A Phase I Study of BKM120 and Everolimus in Advanced Solid Malignancies
This study will assess the safety of combining two agents (Everolimus and BKM120) for the treatment of advanced cancer arising from solid organ in patients who are no longer benefiting from or unable to withstand standard treatment of these conditions.
|Study Design:||Allocation: Non-Randomized
Endpoint Classification: Safety Study
Intervention Model: Single Group Assignment
Masking: Open Label
Primary Purpose: Treatment
|Official Title:||A Phase I Study of BKM120 and Everolimus in Advanced Solid Malignancies|

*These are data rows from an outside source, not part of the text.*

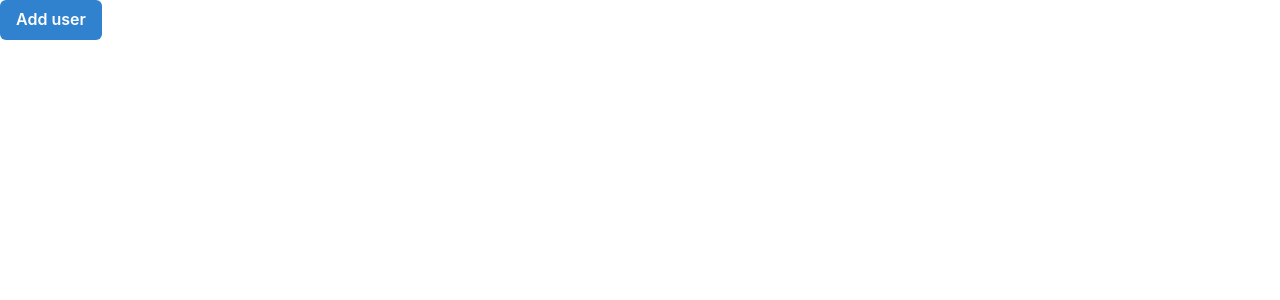
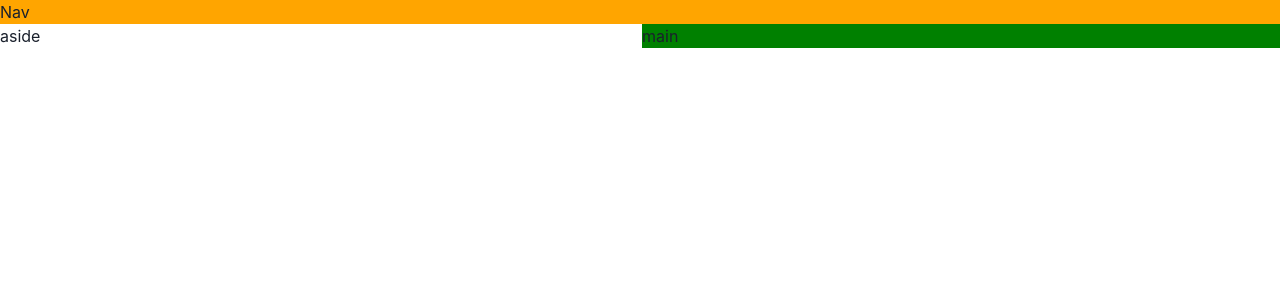
Before and after one commit to walidChaybi/dilawgame, a React (Create React App) app: page / in a window 1280 px wide. Shown: the top 300 px of the page. Built offline with nearby package versions, Linux system fonts and the light colour scheme.

Commit message:
basin layout

```diff
--- a/src/App.js
+++ b/src/App.js
@@ -1,10 +1,22 @@
-import { Button, ButtonGroup } from "@chakra-ui/react";
-
+import { Grid, GridItem, Show } from "@chakra-ui/react";
 function App() {
   return (
-    <div className="App">
-      <Button colorScheme="blue">Add user</Button>
-    </div>
+    <Grid
+      templateAreas={{
+        base: `"nav" "main"`,
+        lg: `"nav nav" "aside main"`,
+      }}
+    >
+      <GridItem bg="orange" area="nav">
+        Nav
+      </GridItem>
+      <Show above="lg">
+        <GridItem area="aside">aside</GridItem>
+      </Show>
+      <GridItem bg="green" area="main">
+        main
+      </GridItem>
+    </Grid>
   );
 }
 
```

- Dose limiting toxicity [ Time Frame: during the first cycle of treatment; approximately 4 weeks ] [ Designated as safety issue: Yes ]
i. Grade 4 hematologic toxicity (excluding anemia) lasting more than 7 days
ii. Grade 3 anemia lasting more than 7 days or requiring blood transfusion
iii. Grade 4 anemia
iv. Grade ≥3 febrile neutropenia of any duration
v. Grade ≥3 nausea and or vomiting lasting more than 72 hours in spite of standard supportive therapy
vi. Grade ≥3 non-hematologic toxicity (excluding alopecia).
- Clinical Benefit Rate [ Time Frame: During the entire duration of therapy estimated to be an average of 6 months for each patient ] [ Designated as safety issue: No ]Sum of Complete response, Partial response and Stable disease
|Study Start Date:||January 2012|
|Estimated Study Completion Date:||February 2015|
|Estimated Primary Completion Date:||January 2014 (Final data collection date for primary outcome measure)|
|Experimental: Combination of BKM120 and everolimus||
BKM120 (20mg to 100mg) The study drug BKM120 will be self-administered (by the patients themselves). The investigator will instruct the patient to take the study drug exactly as specified in the protocol. BKM120 will be administered on a continuous once daily dosing schedule. Patients should be instructed to take the dose of BKM120 daily in the morning, one hour after a light breakfast (morning meal) at approximately the same time each day. BKM120 should be taken with a glass of water and consumed over as short a time as possible. Patients should swallow the capsules as a whole and not chew them. Patients should continue to fast for 2 hours after the administration of each BKM120 dose.Drug: Everolimus
RAD001 will be self-administered (by the patients themselves). The investigator will instruct the patient to take the study drug exactly as specified in the protocol. RAD001 will be administered orally as once daily dose of 5mg or 10 mg (based on the dose cohort) continuously from study day 1 until progression of disease or unacceptable toxicity. Patients will be instructed to take RAD001 in the morning, at the same time each day.
Other Name: RAD001
The purpose of this study is to study the combination of two anticancer drugs, everolimus and BKM120 in patients whose cancer is no longer responding to standard treatment or patients who are unable to tolerate the standard treatment for their cancer. The investigators seek to establish the safety of taking these two medications together and to determine the appropriate doses of the two drugs when given together as well as identify potential side effects when the drugs are administered together.
Another purpose of this study is to determine the effectiveness and side effects of the combination of RAD001 and BKM120 by looking at the patient's response to the treatment. The investigators want to find out what effects, good or bad, the drugs have on the patient's cancer.
This study will also look at specific biomarkers in the patient's blood and in the tumor tissue which are involved in the growth of tumor cells and determine if the levels of these biomarkers are related to the patient's response to treatment or development of side effects.
Everolimus, also known by the brand name, Afinitor, is a biologic drug approved by the Food and Drug Administration (FDA) for the treatment of kidney cancer. It works by preventing cancer cell from multiplying and it also renders them easily susceptible to death.
BKM120 is a new study drug that is being tested for its ability to treat cancer. However, it has not yet been approved by the FDA for the treatment of any specific cancer type.
|Contact: Taofeek Owonikoko, MD, PhDemail@example.com|
|United States, Georgia|
|Taofeek Owonikoko, MD, PhD||Recruiting|
|Atlanta, Georgia, United States, 30322|
|Principal Investigator:||Taofeek Owonikoko, MD, PhD||Emory University Winship Cancer Institute|